▶ What is expected
How many lines in the records below include "child"? Answer with the number only.

****************

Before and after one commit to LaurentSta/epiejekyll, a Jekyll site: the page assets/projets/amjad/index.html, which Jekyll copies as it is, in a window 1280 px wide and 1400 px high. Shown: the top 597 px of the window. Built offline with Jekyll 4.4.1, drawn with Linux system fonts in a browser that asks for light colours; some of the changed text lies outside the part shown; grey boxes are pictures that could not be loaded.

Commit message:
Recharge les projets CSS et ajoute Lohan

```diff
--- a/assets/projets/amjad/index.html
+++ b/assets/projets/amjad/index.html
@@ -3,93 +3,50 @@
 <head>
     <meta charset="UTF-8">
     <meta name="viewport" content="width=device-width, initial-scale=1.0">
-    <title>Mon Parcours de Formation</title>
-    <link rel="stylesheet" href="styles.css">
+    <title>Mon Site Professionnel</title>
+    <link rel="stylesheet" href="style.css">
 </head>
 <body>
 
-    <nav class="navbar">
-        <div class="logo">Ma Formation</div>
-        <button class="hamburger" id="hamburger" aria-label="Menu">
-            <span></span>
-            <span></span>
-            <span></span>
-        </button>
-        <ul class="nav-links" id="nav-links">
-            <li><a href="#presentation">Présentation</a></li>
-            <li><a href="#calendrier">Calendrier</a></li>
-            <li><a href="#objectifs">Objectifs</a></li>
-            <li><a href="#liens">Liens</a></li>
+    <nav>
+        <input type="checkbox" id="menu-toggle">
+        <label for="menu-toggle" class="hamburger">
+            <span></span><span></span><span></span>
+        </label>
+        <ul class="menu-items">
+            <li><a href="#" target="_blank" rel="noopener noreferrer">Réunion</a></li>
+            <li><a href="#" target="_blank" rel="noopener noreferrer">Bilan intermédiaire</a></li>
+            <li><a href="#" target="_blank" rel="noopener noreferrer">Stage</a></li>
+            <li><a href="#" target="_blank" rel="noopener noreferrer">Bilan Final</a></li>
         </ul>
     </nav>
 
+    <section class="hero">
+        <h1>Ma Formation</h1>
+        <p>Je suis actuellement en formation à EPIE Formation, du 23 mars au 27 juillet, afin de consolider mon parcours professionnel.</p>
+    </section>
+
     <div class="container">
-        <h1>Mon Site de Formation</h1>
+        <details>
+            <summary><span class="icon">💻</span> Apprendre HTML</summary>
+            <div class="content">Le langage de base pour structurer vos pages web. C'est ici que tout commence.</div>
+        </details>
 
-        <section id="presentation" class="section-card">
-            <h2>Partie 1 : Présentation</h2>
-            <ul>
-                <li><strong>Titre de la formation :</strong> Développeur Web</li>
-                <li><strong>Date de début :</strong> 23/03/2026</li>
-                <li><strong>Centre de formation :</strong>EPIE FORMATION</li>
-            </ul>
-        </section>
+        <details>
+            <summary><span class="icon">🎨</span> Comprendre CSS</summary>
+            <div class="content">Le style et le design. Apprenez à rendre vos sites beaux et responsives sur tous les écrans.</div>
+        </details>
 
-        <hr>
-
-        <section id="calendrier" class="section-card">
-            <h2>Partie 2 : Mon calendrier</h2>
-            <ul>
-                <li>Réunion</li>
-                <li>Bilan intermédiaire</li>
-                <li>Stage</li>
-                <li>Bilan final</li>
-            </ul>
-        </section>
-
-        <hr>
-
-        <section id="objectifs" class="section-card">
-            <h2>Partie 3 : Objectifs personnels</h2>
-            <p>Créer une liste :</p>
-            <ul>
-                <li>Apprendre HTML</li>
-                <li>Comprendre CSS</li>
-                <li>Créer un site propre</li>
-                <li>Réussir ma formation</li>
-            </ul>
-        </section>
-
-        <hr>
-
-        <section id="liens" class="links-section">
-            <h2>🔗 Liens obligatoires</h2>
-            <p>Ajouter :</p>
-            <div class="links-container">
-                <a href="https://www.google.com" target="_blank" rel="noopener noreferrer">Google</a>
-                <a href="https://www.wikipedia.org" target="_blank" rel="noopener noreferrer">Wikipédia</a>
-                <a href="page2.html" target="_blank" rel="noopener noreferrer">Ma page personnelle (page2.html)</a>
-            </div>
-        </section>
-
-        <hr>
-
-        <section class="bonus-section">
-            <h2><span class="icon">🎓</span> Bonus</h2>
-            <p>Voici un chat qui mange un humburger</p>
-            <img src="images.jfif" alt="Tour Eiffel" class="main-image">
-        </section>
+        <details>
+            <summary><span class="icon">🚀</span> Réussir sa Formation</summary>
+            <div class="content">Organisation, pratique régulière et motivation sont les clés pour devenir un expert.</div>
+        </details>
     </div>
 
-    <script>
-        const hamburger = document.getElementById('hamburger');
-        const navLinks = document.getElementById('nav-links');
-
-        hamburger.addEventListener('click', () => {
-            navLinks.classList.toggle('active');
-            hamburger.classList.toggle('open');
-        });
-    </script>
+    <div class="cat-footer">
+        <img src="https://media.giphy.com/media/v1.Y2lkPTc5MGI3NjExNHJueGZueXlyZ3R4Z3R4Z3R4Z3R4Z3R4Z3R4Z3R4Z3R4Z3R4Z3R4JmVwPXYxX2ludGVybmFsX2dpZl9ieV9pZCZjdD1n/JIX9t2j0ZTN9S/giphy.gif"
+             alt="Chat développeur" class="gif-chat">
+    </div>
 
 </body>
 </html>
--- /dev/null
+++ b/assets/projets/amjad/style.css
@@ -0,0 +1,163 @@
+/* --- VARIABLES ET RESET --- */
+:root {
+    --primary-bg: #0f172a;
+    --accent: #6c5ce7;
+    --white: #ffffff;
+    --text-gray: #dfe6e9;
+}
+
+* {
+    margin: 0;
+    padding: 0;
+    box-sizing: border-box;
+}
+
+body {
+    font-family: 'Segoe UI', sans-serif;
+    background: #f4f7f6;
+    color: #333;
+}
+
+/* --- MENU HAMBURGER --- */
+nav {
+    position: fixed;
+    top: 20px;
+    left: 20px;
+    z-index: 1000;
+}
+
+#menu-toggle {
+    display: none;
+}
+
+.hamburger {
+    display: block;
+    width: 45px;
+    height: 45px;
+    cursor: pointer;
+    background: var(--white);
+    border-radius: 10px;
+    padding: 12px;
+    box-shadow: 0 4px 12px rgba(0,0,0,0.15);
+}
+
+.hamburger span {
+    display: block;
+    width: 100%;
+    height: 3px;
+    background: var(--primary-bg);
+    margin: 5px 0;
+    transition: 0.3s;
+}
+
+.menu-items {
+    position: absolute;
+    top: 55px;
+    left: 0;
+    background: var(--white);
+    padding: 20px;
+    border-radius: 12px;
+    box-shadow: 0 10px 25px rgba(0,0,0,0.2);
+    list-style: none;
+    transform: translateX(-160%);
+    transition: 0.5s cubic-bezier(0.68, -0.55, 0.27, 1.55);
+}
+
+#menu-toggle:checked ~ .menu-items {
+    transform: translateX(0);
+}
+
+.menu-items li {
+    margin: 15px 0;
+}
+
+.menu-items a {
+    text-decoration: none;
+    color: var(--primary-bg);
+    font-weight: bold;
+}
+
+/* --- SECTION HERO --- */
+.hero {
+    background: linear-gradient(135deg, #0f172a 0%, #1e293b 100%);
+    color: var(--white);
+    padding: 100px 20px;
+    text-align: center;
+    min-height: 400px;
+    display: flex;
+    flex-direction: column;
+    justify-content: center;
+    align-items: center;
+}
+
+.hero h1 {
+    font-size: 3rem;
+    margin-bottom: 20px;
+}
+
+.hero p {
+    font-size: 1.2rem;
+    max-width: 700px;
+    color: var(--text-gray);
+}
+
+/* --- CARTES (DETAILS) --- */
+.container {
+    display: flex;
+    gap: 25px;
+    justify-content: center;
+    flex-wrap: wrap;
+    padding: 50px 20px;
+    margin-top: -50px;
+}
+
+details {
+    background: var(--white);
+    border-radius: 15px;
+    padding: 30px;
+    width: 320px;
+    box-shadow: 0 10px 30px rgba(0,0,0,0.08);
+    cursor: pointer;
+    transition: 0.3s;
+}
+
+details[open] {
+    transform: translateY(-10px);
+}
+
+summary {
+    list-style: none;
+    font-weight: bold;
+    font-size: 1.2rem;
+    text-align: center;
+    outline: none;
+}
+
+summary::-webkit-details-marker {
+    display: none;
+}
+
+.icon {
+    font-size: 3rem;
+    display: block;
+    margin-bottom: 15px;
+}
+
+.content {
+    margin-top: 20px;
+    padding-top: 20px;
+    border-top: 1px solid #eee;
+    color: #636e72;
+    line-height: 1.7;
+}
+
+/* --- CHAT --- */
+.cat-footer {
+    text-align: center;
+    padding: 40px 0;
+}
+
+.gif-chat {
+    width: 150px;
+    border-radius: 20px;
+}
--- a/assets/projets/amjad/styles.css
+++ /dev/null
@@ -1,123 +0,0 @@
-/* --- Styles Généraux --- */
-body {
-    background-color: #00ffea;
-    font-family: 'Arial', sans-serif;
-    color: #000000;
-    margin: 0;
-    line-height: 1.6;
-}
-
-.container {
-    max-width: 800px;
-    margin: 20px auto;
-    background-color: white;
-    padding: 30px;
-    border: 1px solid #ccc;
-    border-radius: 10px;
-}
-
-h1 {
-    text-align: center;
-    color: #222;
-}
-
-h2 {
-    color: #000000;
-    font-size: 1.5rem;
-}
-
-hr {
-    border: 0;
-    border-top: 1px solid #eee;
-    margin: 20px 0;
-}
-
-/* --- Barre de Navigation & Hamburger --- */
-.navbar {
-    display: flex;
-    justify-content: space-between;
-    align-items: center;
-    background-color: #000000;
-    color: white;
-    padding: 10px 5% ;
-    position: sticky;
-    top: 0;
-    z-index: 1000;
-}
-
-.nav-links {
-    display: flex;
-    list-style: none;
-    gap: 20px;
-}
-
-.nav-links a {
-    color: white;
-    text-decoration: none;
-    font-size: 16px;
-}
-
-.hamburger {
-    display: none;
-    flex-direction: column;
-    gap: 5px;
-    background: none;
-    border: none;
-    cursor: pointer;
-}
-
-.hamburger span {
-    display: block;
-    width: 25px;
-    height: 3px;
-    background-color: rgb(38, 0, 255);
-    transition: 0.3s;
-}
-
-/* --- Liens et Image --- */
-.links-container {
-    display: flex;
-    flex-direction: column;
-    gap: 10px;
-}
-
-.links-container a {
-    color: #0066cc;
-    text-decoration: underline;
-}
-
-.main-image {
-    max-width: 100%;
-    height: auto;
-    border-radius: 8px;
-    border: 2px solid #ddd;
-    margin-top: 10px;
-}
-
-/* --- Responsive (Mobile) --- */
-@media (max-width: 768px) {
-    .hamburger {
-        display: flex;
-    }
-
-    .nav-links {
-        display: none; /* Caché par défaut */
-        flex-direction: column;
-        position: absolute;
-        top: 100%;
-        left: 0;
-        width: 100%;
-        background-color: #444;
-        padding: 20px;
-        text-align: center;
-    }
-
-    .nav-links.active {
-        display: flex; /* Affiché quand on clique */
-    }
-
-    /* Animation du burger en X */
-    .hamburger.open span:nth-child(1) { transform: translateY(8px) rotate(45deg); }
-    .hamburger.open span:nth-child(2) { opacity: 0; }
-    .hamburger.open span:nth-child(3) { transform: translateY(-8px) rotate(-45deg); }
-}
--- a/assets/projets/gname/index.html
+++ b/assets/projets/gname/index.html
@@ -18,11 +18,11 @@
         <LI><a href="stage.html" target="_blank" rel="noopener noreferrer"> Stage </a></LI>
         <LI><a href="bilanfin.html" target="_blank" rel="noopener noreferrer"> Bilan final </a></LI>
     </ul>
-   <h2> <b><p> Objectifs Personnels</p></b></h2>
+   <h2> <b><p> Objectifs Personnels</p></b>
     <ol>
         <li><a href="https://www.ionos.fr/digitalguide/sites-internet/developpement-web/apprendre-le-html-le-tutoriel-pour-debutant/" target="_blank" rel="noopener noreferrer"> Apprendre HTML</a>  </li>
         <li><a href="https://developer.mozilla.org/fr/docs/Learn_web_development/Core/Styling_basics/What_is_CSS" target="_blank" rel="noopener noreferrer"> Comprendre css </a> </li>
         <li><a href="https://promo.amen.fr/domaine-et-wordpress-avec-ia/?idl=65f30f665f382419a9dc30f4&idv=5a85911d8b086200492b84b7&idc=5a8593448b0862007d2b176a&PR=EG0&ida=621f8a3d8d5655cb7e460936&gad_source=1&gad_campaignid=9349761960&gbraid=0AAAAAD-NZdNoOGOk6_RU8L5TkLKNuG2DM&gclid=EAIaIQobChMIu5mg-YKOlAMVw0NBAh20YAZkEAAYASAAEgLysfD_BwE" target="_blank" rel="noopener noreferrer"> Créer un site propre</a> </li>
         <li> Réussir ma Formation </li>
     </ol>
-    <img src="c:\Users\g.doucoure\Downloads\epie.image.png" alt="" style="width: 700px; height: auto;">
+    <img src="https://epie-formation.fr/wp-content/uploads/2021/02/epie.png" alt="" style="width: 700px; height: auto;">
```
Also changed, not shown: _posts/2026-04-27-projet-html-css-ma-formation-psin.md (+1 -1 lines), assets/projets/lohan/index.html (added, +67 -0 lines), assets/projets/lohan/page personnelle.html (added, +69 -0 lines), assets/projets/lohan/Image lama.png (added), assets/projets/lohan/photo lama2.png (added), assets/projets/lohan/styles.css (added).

****************

▶ Written solution
3